Last Thursday, I attended a talk on the rise of artificial intelligence (AI) by Matthias Scheutz, professor of computer science and director of the Human-Robot Interaction Lab at Tufts. Towards the end of the talk, someone asked Professor Scheutz whether he thought there would ever be a point at which AI can replicate human thinking, to which […]

Weidner’s Words: Free rein of college coaches

The chairman of the Maryland University Board of Regents, James T. Brady, stepped down early on Thursday, following immense criticism from students, fans, politicians and players regarding the board’s original decision to retain head football coach DJ Durkin. Durkin came under scrutiny following the death of 19-year-old team member Jordan McNair, who was hospitalized after […]

Out on the Town: The Adams National Historical Park

Boston has very close ties to colonial and revolutionary history, as well as a host of institutions dedicated to its preservation. For a notable example, the various homes where former presidents John Adams and John Quincy Adams lived are still standing in Quincy, Mass. The Adams National Historical Park, which maintains the homes, offers very informative guided tours […]

Anita’s Angle: Climate activism, collective action

After the U.N.’s Intergovernmental Panel on Climate Change (IPCC) report on Oct. 8 — the fifth of its kind — we may be finally realizing the gravity of climate change. We have 12 years to limit devastating global warming, and as Vox explains, “we either invest now to clamp down on greenhouse gases, or we pay […]

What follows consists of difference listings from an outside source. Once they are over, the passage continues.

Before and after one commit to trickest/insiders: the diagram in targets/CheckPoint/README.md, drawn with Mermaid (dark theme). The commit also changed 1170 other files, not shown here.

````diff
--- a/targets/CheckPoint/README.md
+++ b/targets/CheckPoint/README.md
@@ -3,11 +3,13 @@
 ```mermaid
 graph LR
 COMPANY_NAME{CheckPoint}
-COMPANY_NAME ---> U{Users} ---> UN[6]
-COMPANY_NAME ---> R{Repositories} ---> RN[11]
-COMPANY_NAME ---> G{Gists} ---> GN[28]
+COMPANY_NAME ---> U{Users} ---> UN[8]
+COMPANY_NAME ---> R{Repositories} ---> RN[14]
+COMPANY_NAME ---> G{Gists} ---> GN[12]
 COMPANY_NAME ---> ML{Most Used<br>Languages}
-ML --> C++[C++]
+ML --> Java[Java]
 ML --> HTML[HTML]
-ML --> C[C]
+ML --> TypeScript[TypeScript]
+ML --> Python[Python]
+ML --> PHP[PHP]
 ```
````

Pretty Lawns and Gardens: The necessary response to ecological crime

The U.S. Department of the Interior protects vast tracts of land across the United States, preserving the pristine beauty of the North American continent for generations to come. Sort of. Only 28 percent of the land in our country is federally owned, and when it comes to protecting the rest of our nation’s beauty, our government often falls […]

The Coin Toss: NFL Week 9

Welcome to The Coin Toss, where I make bold predictions about your favorite professional sports. Nothing to recap from last week, as I made some NBA award predictions. This week, we’ll get back to football for the NFL’s week nine. Let’s do it… Saints take down undefeated Rams The Rams escaped with a win last […]

Movie Theater Butter: In defense of the flawed women of ‘Sex and the City’

Okay, I’ll admit it. I love “Sex and the City” (1998–2004). Although “Sex and the City” was at one point immensely popular, garnering a viewership of 10.6 million people, mentioning that you chuckled at Samantha’s mishap with her attempt at at-home-hair-bleaching now brands you as a simpleton and threatens your seat at the feminist table. A […]

El Centro: Major fashion

While some students at Tufts pursue a single major from the 70 options they can choose from, many are passionate about a multitude of things and decide to add a minor, double or triple major. At times, people with a single major without a minor feel compelled to say that they’re “just” a computer science […]

The Weekly Chirp: Parasitism

Put simply, babies are parasites. Don’t believe me? Just look at your own life. For your nine months as a fetus, you sat inside your mom literally doing nothing, not to mention the fact that you were connected to her via an umbilical cord siphoning away all her nutrients. Then you were finally born, but […]

Red Star: What socialists want

A specter is haunting America: the specter of socialism. All of the rulers of America have entered a holy alliance to exorcise this specter: Trump and his fascists, Chuck Schumer and the neoliberals, billionaire ideologues and FBI hacks. In the 2.5 years since Bernie Sanders’ candidacy reintroduced socialism to the American media, the socialist movement has grown dramatically. Socialists have ousted machine […]